This is a guest post by Ryan Snow.
Screens are everywhere. You can’t make a call or even make your coffee without looking at a screen. After reading Kevin Kelly’s book, The Inevitable, where he writes about the future of screening, I decided to examine my own use of screens.
Here is a recap of a typical day of mine. As I am sure is the case with your days, it’s filled with interactions with screens.
I wake up at 7:00 a.m. to my alarm screen, and hit the snooze button to give me eight minutes of additional rest. After the eight minutes, the alarm goes off again and I hit the screen to shut it off so I can get up and get ready for work.
Before getting dressed, I check my phone screen for the weather. After that, I open another app that will give me the bus times. I finish getting ready and go to the bus stop to wait for the bus.
The bus comes in three minutes, as my phone screen predicted. I grab a seat and use my phone screen to play games or check social media depending on what I feel like that day.
When I arrive at work, I head to the elevator. Using a screen, I select the floor I want. The screen tells me which car I will take. After entering the car, I read the screen in the elevator for the news headlines.
Once at my desk, I turn on my work computer, which has two screens to help me be productive.
When it’s time for lunch, I warm my meal in the microwave and wait for the microwave screen to tell me when my food is ready. In the cafeteria, a television screen shows me the news while I eat. When I finish eating, I type what you are reading on my computer screen.
I return to the work screens for another hour. After that, I have a meeting. The meeting room has a table and a television screen at the end. My coworker pulls up some pages on the screen. We all discuss what we see on the screen.
When the meeting is over, I return to my work screens to accomplish what we discuss in the meeting. A few hours later, it is time to go.
My next destination is the gym. I change clothes and head over to the weights. On my phone screen, I check what exercises I will do today and what weight I will be lifting. Upon completing the lifts, I record on my phone screen what I did.
It is 6:30 p.m. when I get home. I cook dinner and decide that while I eat I will take a break from looking at any screens. A few ideas pop in my head of things I want to do later. I set a reminder on my phone screen.
After cleaning up from dinner, I go to my computer screen and watch a guitar lesson. Then I practice what I learned.
Before bed, I take a screen break and read a book for an hour. Then I rest up for another day of screening.
After taking inventory of my screen usage, it bothered me how dependent I am on screens. I need the screens to perform my job, to get and share information, and to help me with everyday activities.
Screens are not a bad thing. They help me save time and perform important activities. At the same time, they take me away from the present moment.

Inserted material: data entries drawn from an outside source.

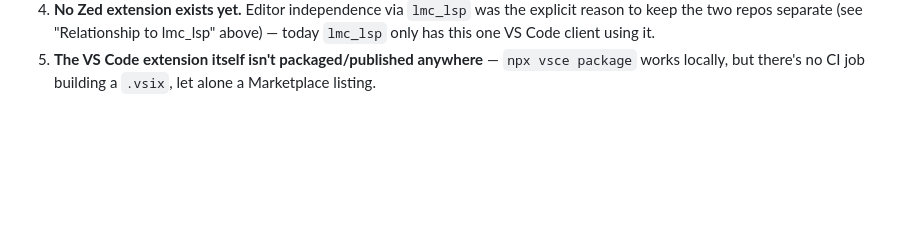
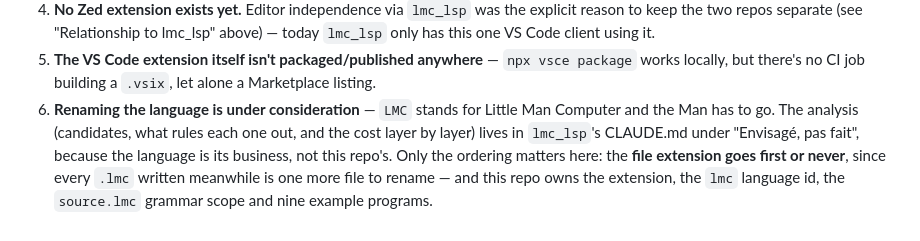
Before and after one commit to MMarchand-NSI/lmc-vscode, a Markdown page: CLAUDE.md, the part around the change. Drawn GitHub-style; blank space fills up the shorter version.

Commit message:
Point at the rename analysis from this repo's open-items list
The language is lmc_lsp's business, so the analysis stays there rather than
being duplicated -- but this repo owns the file extension, the language id,
the grammar scope and the examples, and the one ordering constraint (extension
first or never) is about files that live here.

```diff
--- a/CLAUDE.md
+++ b/CLAUDE.md
@@ -316,3 +316,9 @@ Still open, roughly in the order it's worth tackling them:
    VS Code client using it.
 5. **The VS Code extension itself isn't packaged/published anywhere** — `npx vsce package` works
    locally, but there's no CI job building a `.vsix`, let alone a Marketplace listing.
+6. **Renaming the language is under consideration** — `LMC` stands for Little Man Computer and the
+   Man has to go. The analysis (candidates, what rules each one out, and the cost layer by layer)
+   lives in `lmc_lsp`'s CLAUDE.md under "Envisagé, pas fait", because the language is its business,
+   not this repo's. Only the ordering matters here: the **file extension goes first or never**,
+   since every `.lmc` written meanwhile is one more file to rename — and this repo owns the
+   extension, the `lmc` language id, the `source.lmc` grammar scope and nine example programs.
```
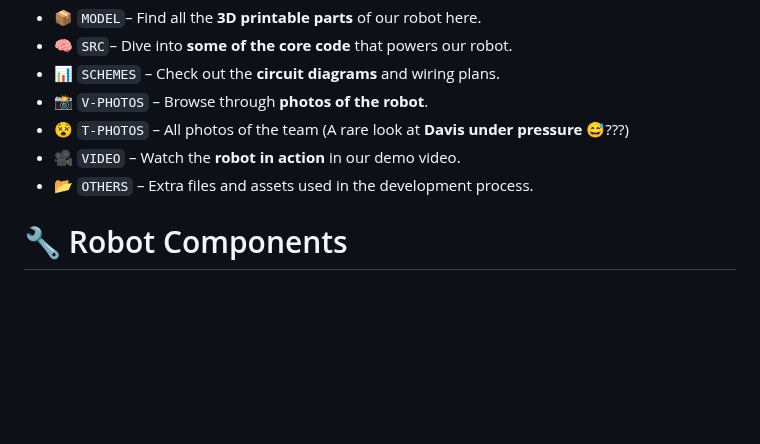
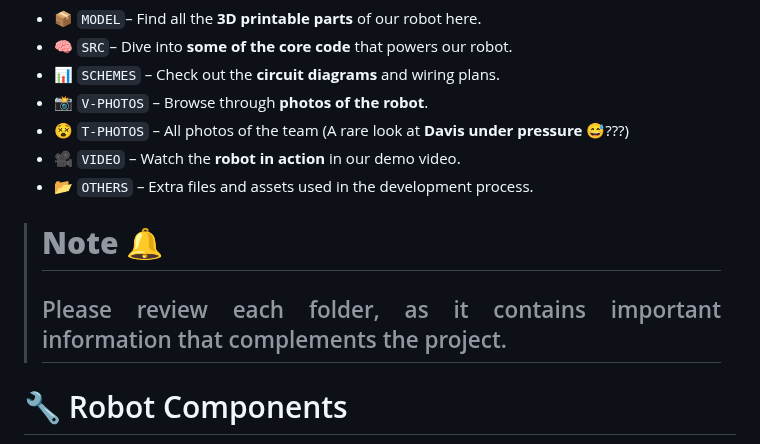
Before and after one commit to Dravex18/D2-Robotics-WRO2025, a Markdown page: README.md, the part around the change. Rendered like a GitHub page; blank space fills up the shorter version.

```diff
--- a/README.md
+++ b/README.md
@@ -61,6 +61,10 @@ This repository contains all the code, documentation, and development resources
 - [😵 ](./T-PHOTOS)`T-PHOTOS` – All photos of the team (A rare look at **Davis under pressure** 😅???)
 - [🎥](./VIDEO) `VIDEO` – Watch the **robot in action** in our demo video.
 - [📂](./OTHERS) `OTHERS` – Extra files and assets used in the development process.
+
+> # **Note 🔔**
+> ## Please review each folder, as it contains important information that complements the project.
+
 
 # 🔧 Robot Components
 Below is a complete breakdown of the electrical components that bring our robot to life. Every wire, sensor, and structural piece plays a key role in ensuring performance, precision, and reliability during competition.
```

As a result of taking note of this typical day, I decide to make sure to take more time away from screens; to make sure I take time to interact with the world around me, instead of the screen. For example, I have been working to make sure when someone is talking to me I am being present, not reading something on my screen.
I’m glad I have made this decision now—our use of screens will increase over time as screens are added to additional aspects of our lives.
How will you address the issue of screens in your life? Please join the conversation with your comments…
Ryan Snow lives in Chicago and works as a software tester. He enjoys playing sports, reading, playing guitar, and writing for his blog.